Status update: Gotten to Mystic Mountain 60,000,000 B.C. for the first time and have Ayla in my party. I want Chrono Trigger out of the way before I properly sink my teeth into Xenoblade Chronicles.
This has been a grand experiment for me. I've vocalised in other venues my general distaste for most JRPGs (the exceptions being Pok√©mon, which I can get it into because it is so customisable, and Mario & Luigi, which is flat-out great). Others have since persuaded me to try out the universally acclaimed Chrono Trigger, which I have been told is a good entry point into the genre. I don't think I'm 100% on board with that line of thinking.
At the moment, I'm teetering back and forth on whether I like Chrono Trigger. My lack of experience with Japanese role-playing games has definitely been a barrier, and despite putting several hours under my belt, I still don't have a really solid grasp on all of its systems.
On a positive note, the underlying theme of time travel works nicely, and leads to a neat parallel world dynamic akin to the Dark World in Link to the Past or the changing overworlds in the Oracle games. It's a lot of fun to visit the same location centuries apart and explore these recognisable places, observing all the little differences in the characters and the environment. It would be even better if it pushed you along in the right direction little more. I've had to consult a guide a couple of times to find out where to go, something I would ordinarily try to avoid doing.

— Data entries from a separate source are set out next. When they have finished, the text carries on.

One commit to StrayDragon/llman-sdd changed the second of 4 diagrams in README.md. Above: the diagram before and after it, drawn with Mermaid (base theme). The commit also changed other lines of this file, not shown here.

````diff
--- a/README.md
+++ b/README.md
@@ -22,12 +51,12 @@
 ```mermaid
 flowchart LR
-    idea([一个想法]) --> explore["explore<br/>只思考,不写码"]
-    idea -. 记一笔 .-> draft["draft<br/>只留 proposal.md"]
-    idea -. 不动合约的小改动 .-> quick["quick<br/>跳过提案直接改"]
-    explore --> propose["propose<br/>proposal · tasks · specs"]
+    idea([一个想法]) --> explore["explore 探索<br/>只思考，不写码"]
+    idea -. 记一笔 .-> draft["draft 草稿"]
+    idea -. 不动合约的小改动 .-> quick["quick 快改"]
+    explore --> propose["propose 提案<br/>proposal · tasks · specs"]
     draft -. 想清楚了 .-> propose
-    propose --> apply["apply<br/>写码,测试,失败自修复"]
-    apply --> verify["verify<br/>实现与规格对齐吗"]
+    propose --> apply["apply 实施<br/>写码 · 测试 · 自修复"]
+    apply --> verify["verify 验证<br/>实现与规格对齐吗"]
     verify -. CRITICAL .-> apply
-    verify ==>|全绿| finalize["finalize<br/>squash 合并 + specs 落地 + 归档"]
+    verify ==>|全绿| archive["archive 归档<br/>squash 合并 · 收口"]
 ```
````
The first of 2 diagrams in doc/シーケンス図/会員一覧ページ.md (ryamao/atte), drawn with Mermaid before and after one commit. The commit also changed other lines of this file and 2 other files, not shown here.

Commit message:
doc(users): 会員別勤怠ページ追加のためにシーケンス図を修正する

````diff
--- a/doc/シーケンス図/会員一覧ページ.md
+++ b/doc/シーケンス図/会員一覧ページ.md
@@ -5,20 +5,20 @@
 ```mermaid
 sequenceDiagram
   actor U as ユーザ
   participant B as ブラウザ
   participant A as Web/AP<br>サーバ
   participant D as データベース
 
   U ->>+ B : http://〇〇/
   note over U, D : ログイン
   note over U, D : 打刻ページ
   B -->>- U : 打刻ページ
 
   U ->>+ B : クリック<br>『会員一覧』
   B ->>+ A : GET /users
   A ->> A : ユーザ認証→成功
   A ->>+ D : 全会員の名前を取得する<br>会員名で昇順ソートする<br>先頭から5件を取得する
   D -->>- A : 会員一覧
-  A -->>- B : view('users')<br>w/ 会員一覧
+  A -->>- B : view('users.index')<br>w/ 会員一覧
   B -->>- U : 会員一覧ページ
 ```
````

If this is supposed to be relatively linear by 16-bit RPG standards, I'm alarmed, as Chrono Trigger certainly does not funnel you down the critical path.
Now, let's talk battle mechanics. On paper and out of context, they look interesting, especially the Dual Techniques; in practice though, I'm flustered. Firstly, when I learned of the Active Time Battle concept that Squaresoft apparently pioneered in several of their titles, I took that to mean that it was more action-oriented than the usual turn-based format, similar to how timing plays into attack and defence in Mario & Luigi. However, it wasn't long before I had to disable this feature. Active Time Battle is still very much turn-based, it's just that if you aren't snappy with your decisions, the enemy can hit you twice before you hit them once. Sod that.
Secondly, what is up with the elemental alignments? I was hoping to utilise my Pok√©mon knowledge when they were first introduced, but the strengths and weaknesses of the elements do not work in a rock-paper-scissors fashion - rather, it works in pairs. So water triumphs over fire, but fire also triumphs over water. What the hell? That makes no logical sense, and while I imagine it's probably explained somewhere, I obviously missed that memo. When I have to peruse a guide because I don't understand something mechanical, there is a problem.
Finally, I was informed that Chrono Trigger is a rare RPG that doesn't require grinding, which is always a plus. Grinding is insidious in practically anything. Unfortunately, there have been a few brick walls so far, particularly the fight against Masamune.
I realise I'm being totally sacrilegious with my analysis of this cherished title. Do keep in mind that there are many aspects that I am more fond of. Your party is a unique, disparate bunch of characters, and I like that each one has a distinct style of speaking to reflect their personality and the time period they originate from. In addition, the soundtrack... absolutely stupendous. Even though I haven't delved into a lot of Square's back catalogue, I had a clear impression of what their music sounded like. Chrono Trigger has defied those expectations. Here is my favourite example:http://www.youtube.com/watch?v=NHbF4t5Unrs
I have surround sound hooked up to my gaming rig, and this song, which you thankfully hear with frequency, sounds soooo good. Ah, that bass! This was highly unexpected the first time I hopped into a battle.